▶ **BRIEF**
Your output should be the complete listing, word for word, with no pictures in it.

▶ **RECORDS SHOWN**
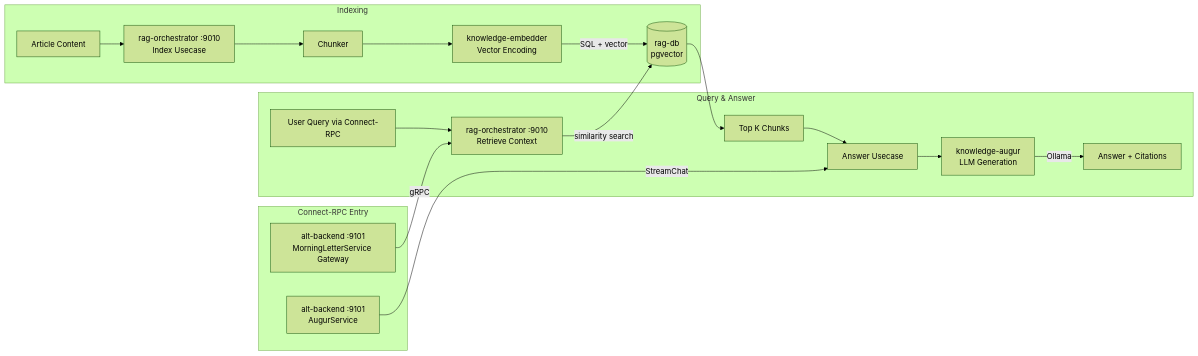
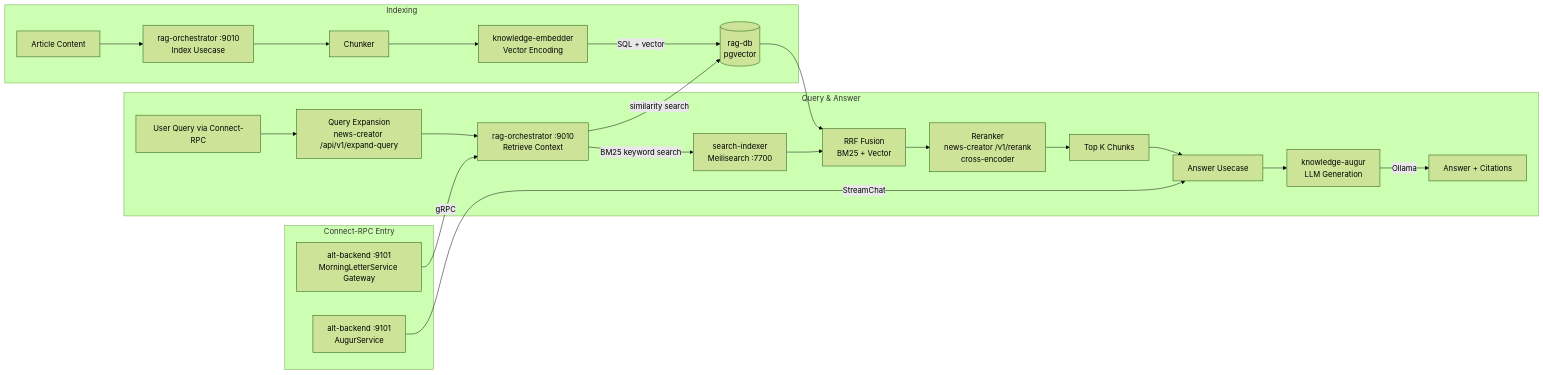
The seventh of 12 diagrams in README.md (Kaikei-e/Alt), drawn with Mermaid (forest theme) before and after one commit. The commit also changed other lines of this file, not shown here.

First line of the commit message:
docs(architecture): update README with new service components and flow adjustments

````diff
--- a/README.md
+++ b/README.md
@@ -545,21 +576,26 @@
 ```mermaid
 flowchart LR
     subgraph Indexing
         Article[Article Content] --> IndexUC[rag-orchestrator :9010<br/>Index Usecase]
         IndexUC --> Chunk[Chunker]
         Chunk --> Embed[knowledge-embedder<br/>Vector Encoding]
         Embed -->|SQL + vector| RagDB[(rag-db<br/>pgvector)]
     end
     subgraph "Query & Answer"
-        Query[User Query via Connect-RPC] --> Retrieve[rag-orchestrator :9010<br/>Retrieve Context]
+        Query[User Query via Connect-RPC] --> Expand[Query Expansion<br/>news-creator /api/v1/expand-query]
+        Expand --> Retrieve[rag-orchestrator :9010<br/>Retrieve Context]
         Retrieve -->|similarity search| RagDB
-        RagDB --> Context[Top K Chunks]
+        Retrieve -->|BM25 keyword search| SearchIdx[search-indexer<br/>Meilisearch :7700]
+        RagDB --> RRF[RRF Fusion<br/>BM25 + Vector]
+        SearchIdx --> RRF
+        RRF --> Rerank[Reranker<br/>news-creator /v1/rerank<br/>cross-encoder]
+        Rerank --> Context[Top K Chunks]
         Context --> Answer[Answer Usecase]
         Answer --> Augur[knowledge-augur<br/>LLM Generation]
         Augur -->|Ollama| Response[Answer + Citations]
     end
     subgraph "Connect-RPC Entry"
         AltBackend[alt-backend :9101<br/>MorningLetterService Gateway] -->|gRPC| Retrieve
         AltBackend2[alt-backend :9101<br/>AugurService] -->|StreamChat| Answer
     end
 ```
````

▶ **SOLUTION FOR THIS EXERCISE**
The seventh of 12 diagrams in README.md (Kaikei-e/Alt), drawn with Mermaid (forest theme) before and after one commit. The commit also changed other lines of this file, not shown here.

First line of the commit message:
docs(architecture): update README with new service components and flow adjustments

````diff
--- a/README.md
+++ b/README.md
@@ -545,21 +576,26 @@
 ```mermaid
 flowchart LR
     subgraph Indexing
         Article[Article Content] --> IndexUC[rag-orchestrator :9010<br/>Index Usecase]
         IndexUC --> Chunk[Chunker]
         Chunk --> Embed[knowledge-embedder<br/>Vector Encoding]
         Embed -->|SQL + vector| RagDB[(rag-db<br/>pgvector)]
     end
     subgraph "Query & Answer"
-        Query[User Query via Connect-RPC] --> Retrieve[rag-orchestrator :9010<br/>Retrieve Context]
+        Query[User Query via Connect-RPC] --> Expand[Query Expansion<br/>news-creator /api/v1/expand-query]
+        Expand --> Retrieve[rag-orchestrator :9010<br/>Retrieve Context]
         Retrieve -->|similarity search| RagDB
-        RagDB --> Context[Top K Chunks]
+        Retrieve -->|BM25 keyword search| SearchIdx[search-indexer<br/>Meilisearch :7700]
+        RagDB --> RRF[RRF Fusion<br/>BM25 + Vector]
+        SearchIdx --> RRF
+        RRF --> Rerank[Reranker<br/>news-creator /v1/rerank<br/>cross-encoder]
+        Rerank --> Context[Top K Chunks]
         Context --> Answer[Answer Usecase]
         Answer --> Augur[knowledge-augur<br/>LLM Generation]
         Augur -->|Ollama| Response[Answer + Citations]
     end
     subgraph "Connect-RPC Entry"
         AltBackend[alt-backend :9101<br/>MorningLetterService Gateway] -->|gRPC| Retrieve
         AltBackend2[alt-backend :9101<br/>AugurService] -->|StreamChat| Answer
     end
 ```
````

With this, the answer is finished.